▸ Work task
For this exercise, copy each line of the records that contains the word "showFormattedDate".

▸ Task inputs
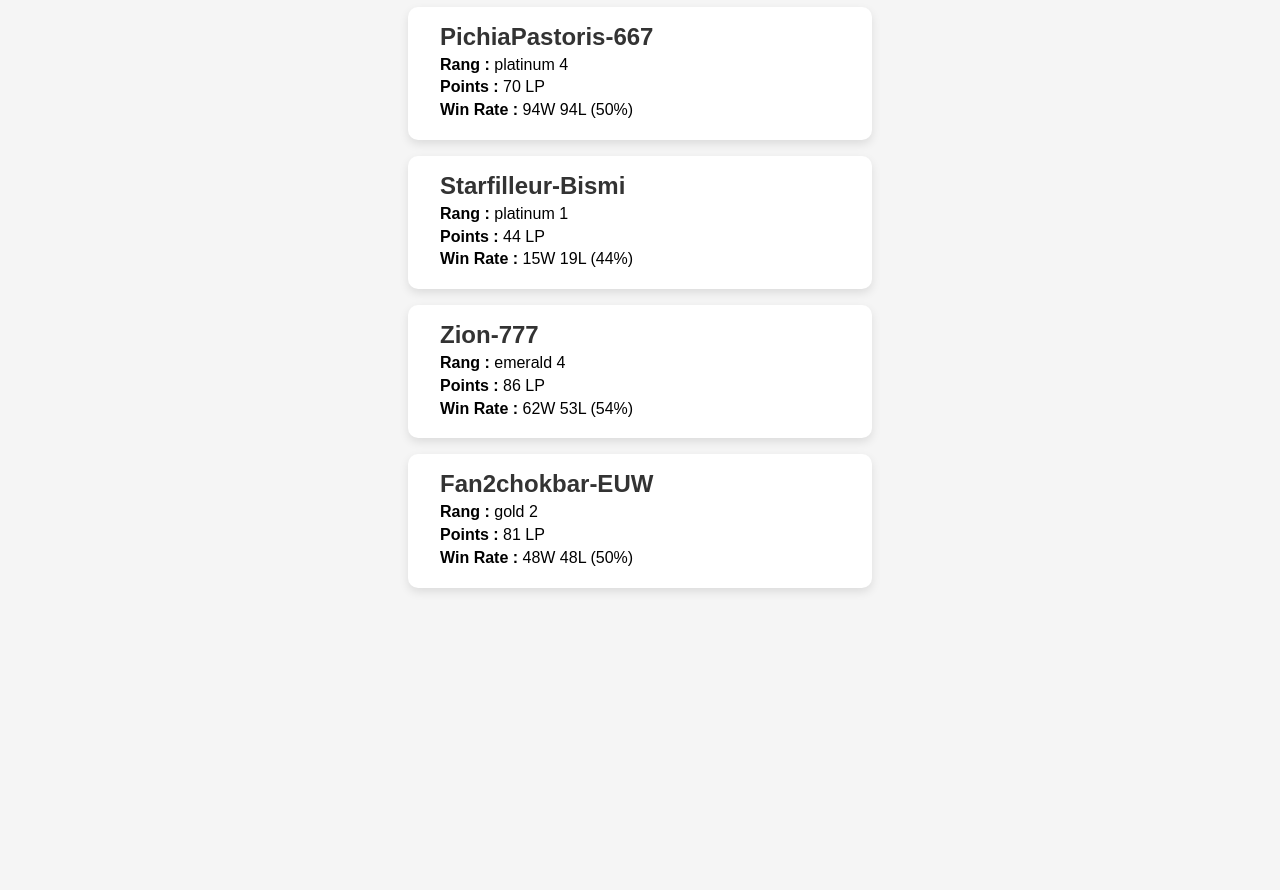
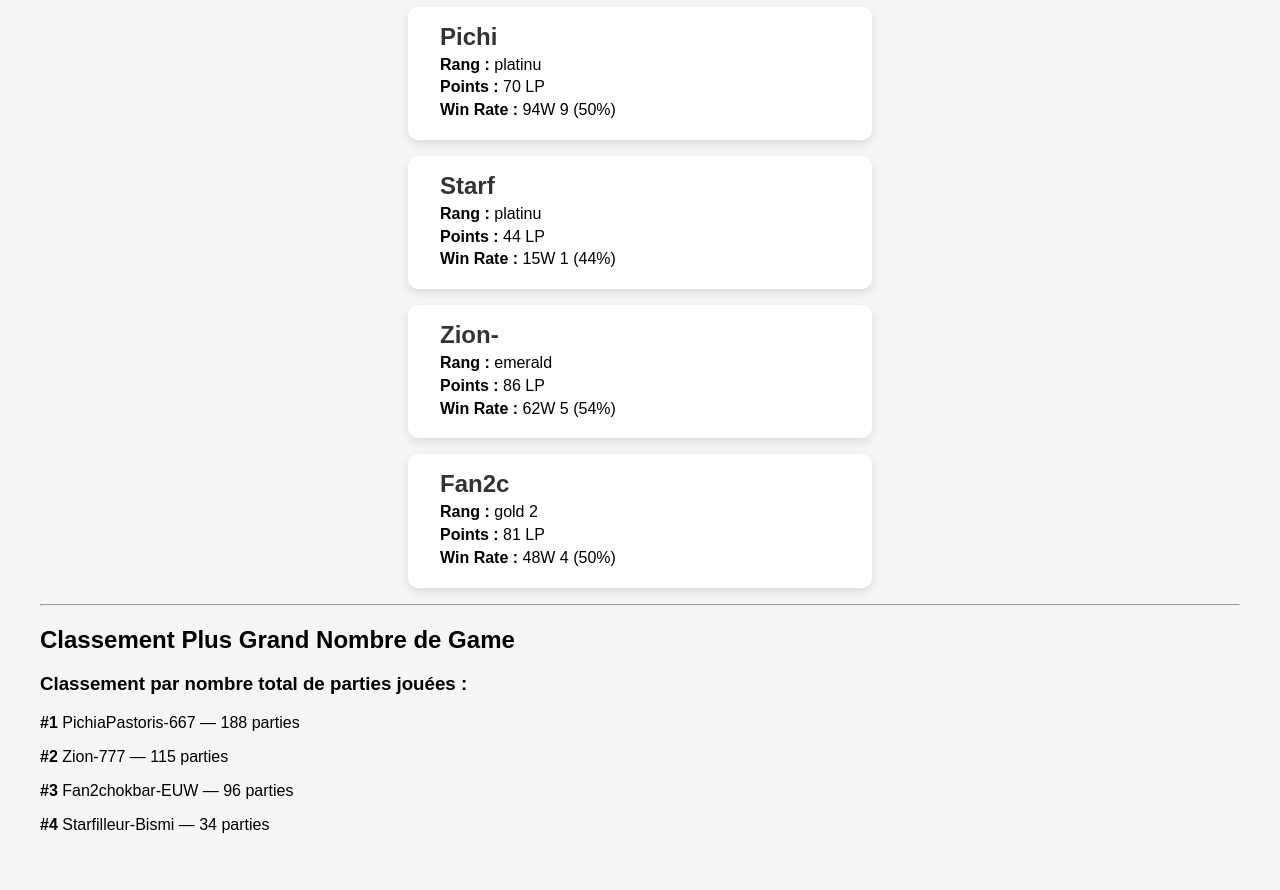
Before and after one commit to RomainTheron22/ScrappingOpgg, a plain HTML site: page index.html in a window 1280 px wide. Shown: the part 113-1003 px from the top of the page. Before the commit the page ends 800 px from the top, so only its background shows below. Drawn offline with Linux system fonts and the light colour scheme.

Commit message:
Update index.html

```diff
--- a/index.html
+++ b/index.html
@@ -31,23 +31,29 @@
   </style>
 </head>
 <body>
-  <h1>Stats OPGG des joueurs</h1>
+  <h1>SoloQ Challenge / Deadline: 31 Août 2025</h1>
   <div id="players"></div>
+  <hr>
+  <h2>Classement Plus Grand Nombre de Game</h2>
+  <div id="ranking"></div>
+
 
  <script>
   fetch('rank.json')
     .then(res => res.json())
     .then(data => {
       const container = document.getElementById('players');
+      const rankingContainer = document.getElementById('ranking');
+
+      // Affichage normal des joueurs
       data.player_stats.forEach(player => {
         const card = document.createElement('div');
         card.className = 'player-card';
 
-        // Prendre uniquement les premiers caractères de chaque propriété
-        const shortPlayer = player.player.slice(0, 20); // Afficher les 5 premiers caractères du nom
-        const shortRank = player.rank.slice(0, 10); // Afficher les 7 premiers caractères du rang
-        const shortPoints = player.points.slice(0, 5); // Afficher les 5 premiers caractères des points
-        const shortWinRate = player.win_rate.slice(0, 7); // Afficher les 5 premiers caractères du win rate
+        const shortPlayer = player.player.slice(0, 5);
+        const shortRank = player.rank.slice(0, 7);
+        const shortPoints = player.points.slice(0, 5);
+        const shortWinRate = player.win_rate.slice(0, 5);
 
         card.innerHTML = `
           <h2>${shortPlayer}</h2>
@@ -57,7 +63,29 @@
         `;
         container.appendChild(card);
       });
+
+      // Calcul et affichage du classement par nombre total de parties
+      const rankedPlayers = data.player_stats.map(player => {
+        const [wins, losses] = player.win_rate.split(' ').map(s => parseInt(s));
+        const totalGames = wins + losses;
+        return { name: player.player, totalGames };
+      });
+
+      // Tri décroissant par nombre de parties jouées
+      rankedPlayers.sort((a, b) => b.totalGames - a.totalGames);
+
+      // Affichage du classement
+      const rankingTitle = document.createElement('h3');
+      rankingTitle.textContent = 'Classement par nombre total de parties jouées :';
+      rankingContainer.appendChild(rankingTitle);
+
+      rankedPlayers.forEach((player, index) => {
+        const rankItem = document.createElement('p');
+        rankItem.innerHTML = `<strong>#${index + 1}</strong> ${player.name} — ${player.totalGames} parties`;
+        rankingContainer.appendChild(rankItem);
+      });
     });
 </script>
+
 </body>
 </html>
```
==
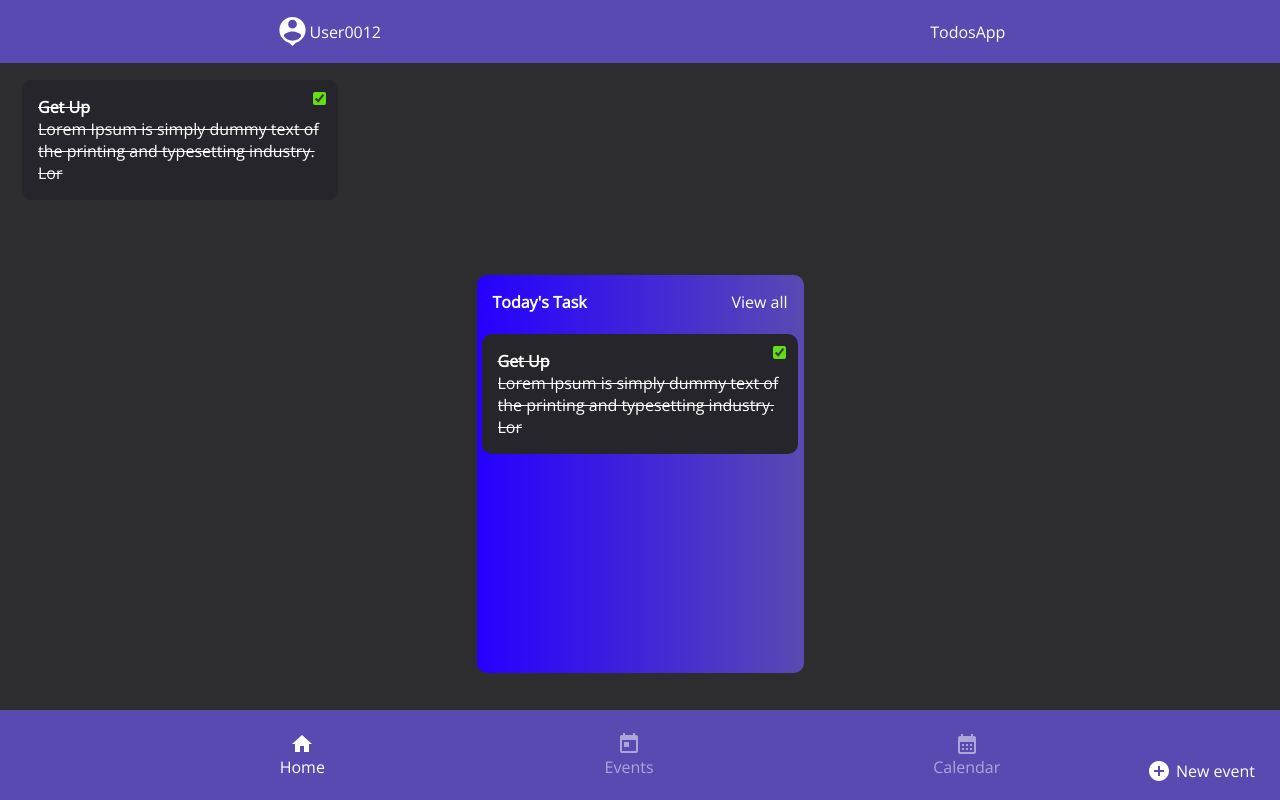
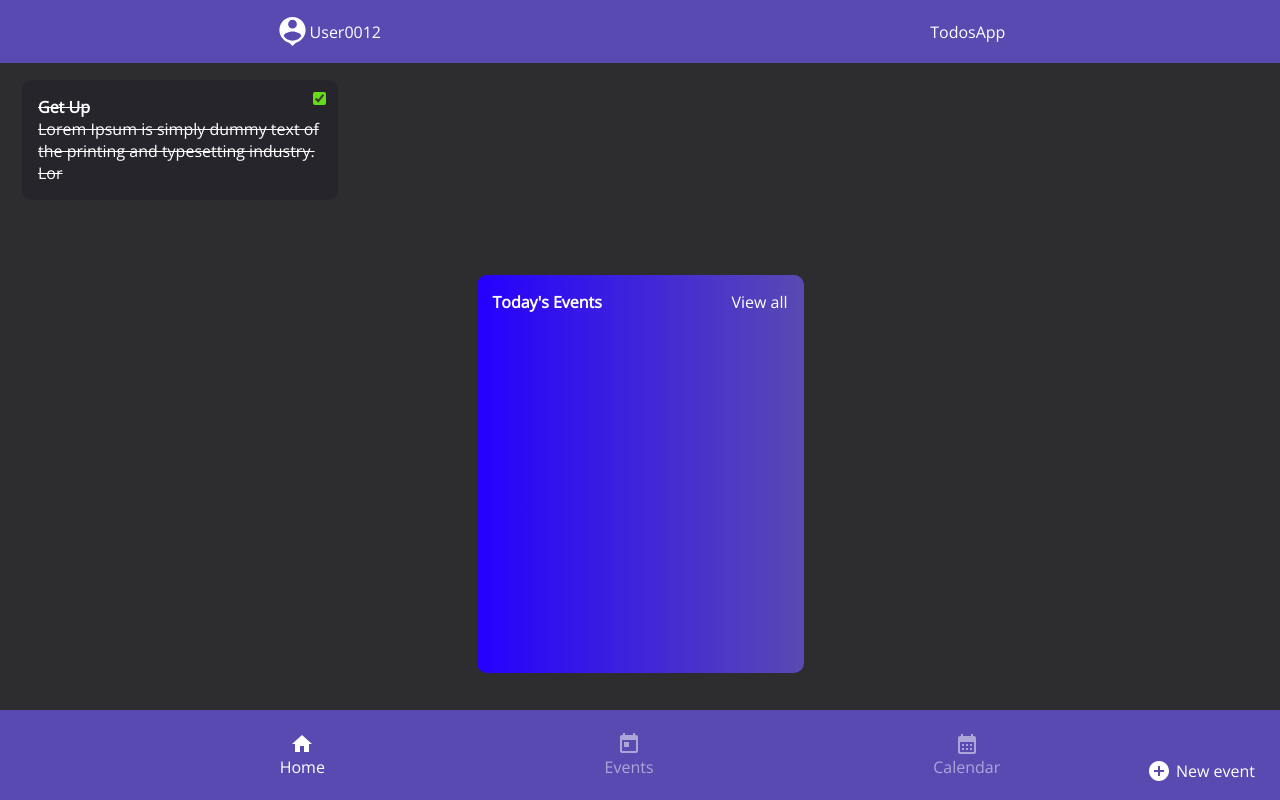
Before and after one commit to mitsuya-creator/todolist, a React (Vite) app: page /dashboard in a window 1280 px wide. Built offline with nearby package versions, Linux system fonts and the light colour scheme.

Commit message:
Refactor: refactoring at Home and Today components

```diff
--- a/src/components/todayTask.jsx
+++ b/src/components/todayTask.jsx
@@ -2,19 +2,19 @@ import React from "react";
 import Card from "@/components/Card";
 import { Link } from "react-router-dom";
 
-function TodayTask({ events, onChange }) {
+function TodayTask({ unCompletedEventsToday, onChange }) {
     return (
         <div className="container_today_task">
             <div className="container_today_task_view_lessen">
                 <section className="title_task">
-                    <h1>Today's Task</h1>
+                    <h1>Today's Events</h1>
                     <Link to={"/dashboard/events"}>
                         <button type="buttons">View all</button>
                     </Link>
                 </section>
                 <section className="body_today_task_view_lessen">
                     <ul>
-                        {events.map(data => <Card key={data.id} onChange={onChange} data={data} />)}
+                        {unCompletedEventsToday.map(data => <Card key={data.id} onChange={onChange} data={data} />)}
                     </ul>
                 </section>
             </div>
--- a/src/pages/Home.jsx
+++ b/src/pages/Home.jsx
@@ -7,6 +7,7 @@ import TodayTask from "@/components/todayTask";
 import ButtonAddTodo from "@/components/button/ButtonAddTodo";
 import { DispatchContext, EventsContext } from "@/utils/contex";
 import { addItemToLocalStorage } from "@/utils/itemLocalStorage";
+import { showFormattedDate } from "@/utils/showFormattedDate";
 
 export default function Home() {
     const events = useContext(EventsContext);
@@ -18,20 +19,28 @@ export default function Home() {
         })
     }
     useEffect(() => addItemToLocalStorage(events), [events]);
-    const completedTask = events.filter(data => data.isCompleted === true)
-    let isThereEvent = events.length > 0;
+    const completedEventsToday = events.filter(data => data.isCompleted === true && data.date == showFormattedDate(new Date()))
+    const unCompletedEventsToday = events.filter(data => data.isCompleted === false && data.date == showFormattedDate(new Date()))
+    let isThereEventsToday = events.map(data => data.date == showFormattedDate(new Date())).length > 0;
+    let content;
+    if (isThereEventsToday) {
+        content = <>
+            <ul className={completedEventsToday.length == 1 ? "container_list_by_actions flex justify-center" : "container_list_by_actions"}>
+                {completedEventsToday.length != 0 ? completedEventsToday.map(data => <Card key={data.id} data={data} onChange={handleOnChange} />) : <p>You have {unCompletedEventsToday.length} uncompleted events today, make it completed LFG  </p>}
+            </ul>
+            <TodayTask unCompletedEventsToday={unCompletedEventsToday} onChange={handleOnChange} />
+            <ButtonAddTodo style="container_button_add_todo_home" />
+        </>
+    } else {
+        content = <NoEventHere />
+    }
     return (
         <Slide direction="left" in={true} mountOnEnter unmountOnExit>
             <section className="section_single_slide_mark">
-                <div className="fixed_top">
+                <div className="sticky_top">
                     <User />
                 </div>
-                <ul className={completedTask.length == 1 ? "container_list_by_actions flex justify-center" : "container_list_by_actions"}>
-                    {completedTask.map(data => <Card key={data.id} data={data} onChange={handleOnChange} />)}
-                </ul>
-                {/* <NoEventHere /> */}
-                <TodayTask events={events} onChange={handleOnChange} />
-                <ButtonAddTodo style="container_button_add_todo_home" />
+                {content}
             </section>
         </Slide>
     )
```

▸ Result for this exercise
+import { showFormattedDate } from "@/utils/showFormattedDate";
+    const completedEventsToday = events.filter(data => data.isCompleted === true && data.date == showFormattedDate(new Date()))
+    const unCompletedEventsToday = events.filter(data => data.isCompleted === false && data.date == showFormattedDate(new Date()))
+    let isThereEventsToday = events.map(data => data.date == showFormattedDate(new Date())).length > 0;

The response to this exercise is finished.